Take this class if you want to have a class which you wont attend after the first one. Seriously, after going to one or two, you will realize that there is no logical reason to attend thic class. First of all, it is extremely boring, not only the professor, but also the stuff she teaches. Secondly, she goes from slides and posts all the slides to courseworks, so youll know what you are missing before the exams. And laslty, she posts practice exams, which are identical to the actual exams, only the numbers in the questions are changed (if there is no number to be changed in that question, youll see the exact question.) By the way all exams including the final are multiple choice (Man this class is really a joke). So if you want an easy A without even going to class and without spending time on the material, take this one. If you want to learn chemistry, you should go somewhere else.
Does all lessons with projector. Basically high school chemistry all over again. Easy if you remember it, more difficult if you don't. Professor McDermott is very interested in chemistry, though, so she teaches with a lot of enthusiasm. Encourages questions. First few lessons are history of chem. Later gets into how chem relates to today's world. Gives some extra credit, which includes filling out a course evaluation online and writing questions for her to use on the exams. If she uses them, you get credit. Homework is optional, but exams are easier if you do it. There's A LOT of homework.
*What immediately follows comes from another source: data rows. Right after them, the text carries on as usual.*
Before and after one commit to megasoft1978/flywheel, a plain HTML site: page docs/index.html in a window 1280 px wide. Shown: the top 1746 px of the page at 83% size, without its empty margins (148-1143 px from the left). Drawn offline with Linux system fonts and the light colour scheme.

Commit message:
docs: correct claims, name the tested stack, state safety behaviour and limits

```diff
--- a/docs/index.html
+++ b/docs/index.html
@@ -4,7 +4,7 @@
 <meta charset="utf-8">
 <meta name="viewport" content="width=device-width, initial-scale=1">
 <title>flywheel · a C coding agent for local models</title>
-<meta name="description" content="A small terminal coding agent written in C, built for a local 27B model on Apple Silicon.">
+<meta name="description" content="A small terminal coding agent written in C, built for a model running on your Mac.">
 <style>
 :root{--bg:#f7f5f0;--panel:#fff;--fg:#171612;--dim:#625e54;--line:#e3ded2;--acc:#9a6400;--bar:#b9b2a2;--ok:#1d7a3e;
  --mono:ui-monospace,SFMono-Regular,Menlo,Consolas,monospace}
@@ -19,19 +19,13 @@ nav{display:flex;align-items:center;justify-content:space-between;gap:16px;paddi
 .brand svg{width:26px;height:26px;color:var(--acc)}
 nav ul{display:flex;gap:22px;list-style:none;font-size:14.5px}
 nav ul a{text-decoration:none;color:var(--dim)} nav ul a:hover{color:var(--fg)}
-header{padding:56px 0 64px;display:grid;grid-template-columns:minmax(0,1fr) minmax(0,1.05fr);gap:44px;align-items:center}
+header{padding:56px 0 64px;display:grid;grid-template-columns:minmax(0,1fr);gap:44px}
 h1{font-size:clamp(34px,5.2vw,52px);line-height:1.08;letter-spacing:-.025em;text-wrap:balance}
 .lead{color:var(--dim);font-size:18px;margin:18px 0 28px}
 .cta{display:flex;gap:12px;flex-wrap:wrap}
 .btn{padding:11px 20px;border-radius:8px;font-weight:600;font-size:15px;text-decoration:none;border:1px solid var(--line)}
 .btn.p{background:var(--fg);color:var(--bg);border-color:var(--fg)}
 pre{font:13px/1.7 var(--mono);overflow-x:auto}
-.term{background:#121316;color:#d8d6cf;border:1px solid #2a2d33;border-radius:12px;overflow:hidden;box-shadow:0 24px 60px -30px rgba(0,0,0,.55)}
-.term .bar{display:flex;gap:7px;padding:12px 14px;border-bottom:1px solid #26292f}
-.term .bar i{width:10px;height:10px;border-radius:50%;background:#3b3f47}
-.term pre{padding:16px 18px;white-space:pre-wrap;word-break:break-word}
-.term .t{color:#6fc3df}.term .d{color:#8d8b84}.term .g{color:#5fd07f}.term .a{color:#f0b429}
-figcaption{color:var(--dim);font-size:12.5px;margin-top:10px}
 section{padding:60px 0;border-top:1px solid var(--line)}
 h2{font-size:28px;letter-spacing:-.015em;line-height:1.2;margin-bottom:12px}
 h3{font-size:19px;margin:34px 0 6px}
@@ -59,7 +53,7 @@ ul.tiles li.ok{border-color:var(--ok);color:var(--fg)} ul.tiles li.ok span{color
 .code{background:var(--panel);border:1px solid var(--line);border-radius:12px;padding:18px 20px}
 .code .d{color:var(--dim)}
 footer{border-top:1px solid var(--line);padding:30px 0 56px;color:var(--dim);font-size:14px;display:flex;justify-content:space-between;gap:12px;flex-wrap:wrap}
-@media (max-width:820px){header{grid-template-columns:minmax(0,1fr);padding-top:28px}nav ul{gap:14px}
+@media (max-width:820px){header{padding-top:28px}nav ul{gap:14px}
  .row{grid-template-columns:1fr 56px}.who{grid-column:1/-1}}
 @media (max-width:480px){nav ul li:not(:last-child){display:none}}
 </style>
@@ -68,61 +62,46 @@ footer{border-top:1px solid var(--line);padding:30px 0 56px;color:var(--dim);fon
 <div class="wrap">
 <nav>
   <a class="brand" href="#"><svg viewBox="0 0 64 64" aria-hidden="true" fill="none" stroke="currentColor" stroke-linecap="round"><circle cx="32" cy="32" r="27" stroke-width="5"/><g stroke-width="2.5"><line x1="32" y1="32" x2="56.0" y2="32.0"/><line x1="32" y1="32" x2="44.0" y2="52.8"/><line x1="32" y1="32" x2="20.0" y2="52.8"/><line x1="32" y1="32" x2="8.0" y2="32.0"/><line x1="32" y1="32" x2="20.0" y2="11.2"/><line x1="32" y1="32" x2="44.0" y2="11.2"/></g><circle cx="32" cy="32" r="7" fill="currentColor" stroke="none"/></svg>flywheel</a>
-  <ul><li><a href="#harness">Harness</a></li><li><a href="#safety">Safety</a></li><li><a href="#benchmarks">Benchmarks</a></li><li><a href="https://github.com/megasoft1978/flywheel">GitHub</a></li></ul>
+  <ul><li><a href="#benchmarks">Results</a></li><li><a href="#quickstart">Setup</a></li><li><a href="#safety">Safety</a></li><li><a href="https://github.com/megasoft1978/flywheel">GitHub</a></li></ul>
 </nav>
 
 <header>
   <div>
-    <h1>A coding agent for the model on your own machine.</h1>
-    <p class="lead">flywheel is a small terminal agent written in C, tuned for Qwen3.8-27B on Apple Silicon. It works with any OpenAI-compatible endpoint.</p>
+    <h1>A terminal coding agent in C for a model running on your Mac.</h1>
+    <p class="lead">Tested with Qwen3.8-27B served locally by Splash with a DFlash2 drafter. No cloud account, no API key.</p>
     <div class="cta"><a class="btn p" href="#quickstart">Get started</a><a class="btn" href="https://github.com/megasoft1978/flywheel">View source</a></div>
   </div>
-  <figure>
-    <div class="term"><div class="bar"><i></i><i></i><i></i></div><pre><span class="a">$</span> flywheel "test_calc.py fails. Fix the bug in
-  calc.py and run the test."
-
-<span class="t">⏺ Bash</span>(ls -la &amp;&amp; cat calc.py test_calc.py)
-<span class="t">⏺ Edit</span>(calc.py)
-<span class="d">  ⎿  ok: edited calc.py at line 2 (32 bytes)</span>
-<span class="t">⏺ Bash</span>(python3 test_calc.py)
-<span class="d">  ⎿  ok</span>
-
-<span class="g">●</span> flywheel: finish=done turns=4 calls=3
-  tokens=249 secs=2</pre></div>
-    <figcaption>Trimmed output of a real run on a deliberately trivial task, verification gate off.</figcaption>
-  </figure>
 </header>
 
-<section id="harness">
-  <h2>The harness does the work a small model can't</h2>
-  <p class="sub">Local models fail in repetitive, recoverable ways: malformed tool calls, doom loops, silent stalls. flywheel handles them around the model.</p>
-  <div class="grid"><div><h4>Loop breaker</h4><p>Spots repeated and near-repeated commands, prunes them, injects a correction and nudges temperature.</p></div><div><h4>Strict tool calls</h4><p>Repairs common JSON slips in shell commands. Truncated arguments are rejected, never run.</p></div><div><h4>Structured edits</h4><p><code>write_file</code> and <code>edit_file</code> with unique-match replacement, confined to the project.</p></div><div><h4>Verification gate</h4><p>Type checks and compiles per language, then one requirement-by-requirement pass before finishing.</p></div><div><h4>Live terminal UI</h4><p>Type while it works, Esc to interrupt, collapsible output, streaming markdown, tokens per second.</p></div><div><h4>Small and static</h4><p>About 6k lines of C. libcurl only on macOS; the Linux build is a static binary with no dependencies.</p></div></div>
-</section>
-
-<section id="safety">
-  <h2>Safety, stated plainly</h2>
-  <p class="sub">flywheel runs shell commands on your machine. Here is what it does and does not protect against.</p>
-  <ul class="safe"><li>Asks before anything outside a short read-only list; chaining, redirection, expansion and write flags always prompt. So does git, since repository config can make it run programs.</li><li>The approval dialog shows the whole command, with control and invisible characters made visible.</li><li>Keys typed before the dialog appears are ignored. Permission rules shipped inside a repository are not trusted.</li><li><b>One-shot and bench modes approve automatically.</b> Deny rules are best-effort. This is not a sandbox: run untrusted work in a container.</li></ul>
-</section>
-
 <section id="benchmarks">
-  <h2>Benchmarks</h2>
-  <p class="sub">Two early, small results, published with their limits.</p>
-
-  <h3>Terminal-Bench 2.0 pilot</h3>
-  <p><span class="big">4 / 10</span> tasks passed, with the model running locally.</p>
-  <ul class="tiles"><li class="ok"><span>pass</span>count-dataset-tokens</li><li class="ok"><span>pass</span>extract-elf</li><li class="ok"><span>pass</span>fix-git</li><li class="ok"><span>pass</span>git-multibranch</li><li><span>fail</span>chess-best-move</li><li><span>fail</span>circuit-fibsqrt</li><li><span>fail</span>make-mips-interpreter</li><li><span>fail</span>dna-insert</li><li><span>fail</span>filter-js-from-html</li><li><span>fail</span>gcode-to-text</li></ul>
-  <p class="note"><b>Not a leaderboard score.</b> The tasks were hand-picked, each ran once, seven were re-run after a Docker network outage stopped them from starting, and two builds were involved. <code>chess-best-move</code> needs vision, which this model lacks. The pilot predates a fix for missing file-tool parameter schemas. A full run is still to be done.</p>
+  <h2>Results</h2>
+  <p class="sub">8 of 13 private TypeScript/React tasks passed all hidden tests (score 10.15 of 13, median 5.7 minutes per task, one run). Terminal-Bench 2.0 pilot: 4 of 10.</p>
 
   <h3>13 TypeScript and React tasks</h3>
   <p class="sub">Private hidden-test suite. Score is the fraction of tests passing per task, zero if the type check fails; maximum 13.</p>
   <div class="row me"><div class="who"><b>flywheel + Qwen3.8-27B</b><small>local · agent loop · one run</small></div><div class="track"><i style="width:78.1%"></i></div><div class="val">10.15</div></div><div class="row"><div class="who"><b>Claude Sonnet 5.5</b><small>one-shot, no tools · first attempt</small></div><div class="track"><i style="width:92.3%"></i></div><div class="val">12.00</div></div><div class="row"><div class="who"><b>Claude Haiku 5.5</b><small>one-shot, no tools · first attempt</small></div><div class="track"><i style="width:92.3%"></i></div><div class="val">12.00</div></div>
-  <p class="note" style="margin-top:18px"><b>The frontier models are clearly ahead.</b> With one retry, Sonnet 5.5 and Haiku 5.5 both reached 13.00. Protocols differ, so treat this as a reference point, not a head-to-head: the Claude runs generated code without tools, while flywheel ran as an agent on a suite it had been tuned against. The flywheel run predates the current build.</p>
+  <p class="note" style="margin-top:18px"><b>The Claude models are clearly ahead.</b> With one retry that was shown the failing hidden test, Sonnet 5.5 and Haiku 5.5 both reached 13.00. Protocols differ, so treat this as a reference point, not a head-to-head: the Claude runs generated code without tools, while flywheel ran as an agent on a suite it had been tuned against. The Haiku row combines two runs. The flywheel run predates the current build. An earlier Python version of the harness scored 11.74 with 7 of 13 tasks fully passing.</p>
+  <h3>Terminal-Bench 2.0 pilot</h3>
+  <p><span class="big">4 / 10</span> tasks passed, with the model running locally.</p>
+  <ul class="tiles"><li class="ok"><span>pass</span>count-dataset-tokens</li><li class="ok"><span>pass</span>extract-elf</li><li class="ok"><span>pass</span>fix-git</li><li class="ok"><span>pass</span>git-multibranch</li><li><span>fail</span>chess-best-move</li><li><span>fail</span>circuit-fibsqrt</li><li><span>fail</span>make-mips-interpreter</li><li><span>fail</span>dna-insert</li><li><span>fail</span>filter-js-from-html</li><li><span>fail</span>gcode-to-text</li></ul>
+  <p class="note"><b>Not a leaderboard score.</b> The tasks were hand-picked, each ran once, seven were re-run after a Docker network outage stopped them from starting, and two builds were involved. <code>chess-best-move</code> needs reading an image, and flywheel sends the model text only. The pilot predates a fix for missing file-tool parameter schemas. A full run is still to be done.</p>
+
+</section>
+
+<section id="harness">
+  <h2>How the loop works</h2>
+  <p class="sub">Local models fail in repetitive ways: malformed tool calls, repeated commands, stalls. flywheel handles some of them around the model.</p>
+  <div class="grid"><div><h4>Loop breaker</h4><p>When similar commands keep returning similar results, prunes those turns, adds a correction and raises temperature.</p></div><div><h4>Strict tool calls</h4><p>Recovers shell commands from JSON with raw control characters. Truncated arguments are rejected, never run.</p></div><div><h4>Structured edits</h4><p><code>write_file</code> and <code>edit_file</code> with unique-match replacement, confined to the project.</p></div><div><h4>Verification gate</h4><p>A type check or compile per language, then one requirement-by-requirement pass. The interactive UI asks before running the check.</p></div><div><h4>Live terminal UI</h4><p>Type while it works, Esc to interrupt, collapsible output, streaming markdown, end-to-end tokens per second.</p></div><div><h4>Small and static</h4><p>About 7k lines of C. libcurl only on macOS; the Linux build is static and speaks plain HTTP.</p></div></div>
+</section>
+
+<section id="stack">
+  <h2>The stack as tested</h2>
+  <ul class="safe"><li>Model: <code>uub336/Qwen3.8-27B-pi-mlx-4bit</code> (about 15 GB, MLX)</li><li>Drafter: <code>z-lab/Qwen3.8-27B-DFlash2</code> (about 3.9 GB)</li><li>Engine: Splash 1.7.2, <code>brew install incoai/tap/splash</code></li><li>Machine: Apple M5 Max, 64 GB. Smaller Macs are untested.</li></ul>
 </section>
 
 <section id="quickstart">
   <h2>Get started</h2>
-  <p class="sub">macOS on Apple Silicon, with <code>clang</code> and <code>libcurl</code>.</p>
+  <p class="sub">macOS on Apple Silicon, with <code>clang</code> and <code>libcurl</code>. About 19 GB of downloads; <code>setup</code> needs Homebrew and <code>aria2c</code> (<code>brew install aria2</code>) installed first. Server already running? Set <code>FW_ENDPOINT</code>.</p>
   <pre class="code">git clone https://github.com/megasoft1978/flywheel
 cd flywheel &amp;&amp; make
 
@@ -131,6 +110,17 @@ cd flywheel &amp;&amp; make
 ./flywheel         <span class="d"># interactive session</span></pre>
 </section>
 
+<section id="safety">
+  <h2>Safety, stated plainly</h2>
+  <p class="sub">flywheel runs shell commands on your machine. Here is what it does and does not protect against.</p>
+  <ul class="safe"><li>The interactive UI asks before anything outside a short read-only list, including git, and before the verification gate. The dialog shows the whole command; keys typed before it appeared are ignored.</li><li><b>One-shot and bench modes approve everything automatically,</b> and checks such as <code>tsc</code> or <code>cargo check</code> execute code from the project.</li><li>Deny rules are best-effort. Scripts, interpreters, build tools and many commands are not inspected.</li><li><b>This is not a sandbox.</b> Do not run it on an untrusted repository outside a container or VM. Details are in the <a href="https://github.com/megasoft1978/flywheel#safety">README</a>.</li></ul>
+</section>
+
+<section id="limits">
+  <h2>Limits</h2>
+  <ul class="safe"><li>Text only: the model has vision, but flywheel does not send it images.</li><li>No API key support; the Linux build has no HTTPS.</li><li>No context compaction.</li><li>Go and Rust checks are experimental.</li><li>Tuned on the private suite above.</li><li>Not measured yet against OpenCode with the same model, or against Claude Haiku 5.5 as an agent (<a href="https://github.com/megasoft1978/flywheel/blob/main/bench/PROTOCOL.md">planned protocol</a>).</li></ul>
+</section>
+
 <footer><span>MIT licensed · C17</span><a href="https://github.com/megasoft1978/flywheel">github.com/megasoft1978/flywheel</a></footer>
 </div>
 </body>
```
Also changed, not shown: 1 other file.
I spent most of the class wondering why I physically could not stay awake. McDermott seems to honestly try to put together an interesting lecture; she speaks clearly, attempts to incorporate applicable facts, addresses questions quickly, and seems to offer sufficient outside help (although I never took advantage of this). However, all of her lectures tend to blend together into one long slideshow of meaningless pictures and equations with no real information or explanation. The class also jumps around from chapter to chapter which makes just reading the book difficult as well. The 20 question m/c exams are pretty straightforward and come from the practice tests. One standard deviation was usually the equivalence of 1-3 questions, so your final grade really depends on how many of the practice tests you read through and how good you are with m/c.
Ann is a great professor! As you can tell I loved this class and I didn't even get a grade I like. If you don't have a good background in chemistry (no AP course or it was all over your head) this class is for you. Ann keeps the work at a moderate pace and tries to make sure everyone understands the material before moving on. This means if you already have a good grasp of chem and really want to get a strong science major approach with the concepts -take TURRO. A few students complained for harder material and many students were able to pass the exams without attending class. Ann posts her lectures on-line and does follow the text material (no surprises). (Shows you how nice she is.) Ann truly cares about the students understanding the material; is always available and approachable; keeps good TAs; and is straightforward with the work. This felt like a chem class for non-science majors. A great thing for those who don't have a strong science background. Her grading is very fair and even lienient.
Ann is a very good chemistry professor. Her lectures are well-organized, she makes sure that the students understand the material, and she means it when she says that 80% of the test material will be from homework. She consistently advertises her office hours and help sessions as well. If you see her name next to a chemistry section you wish to take, sign up because it will be a good experience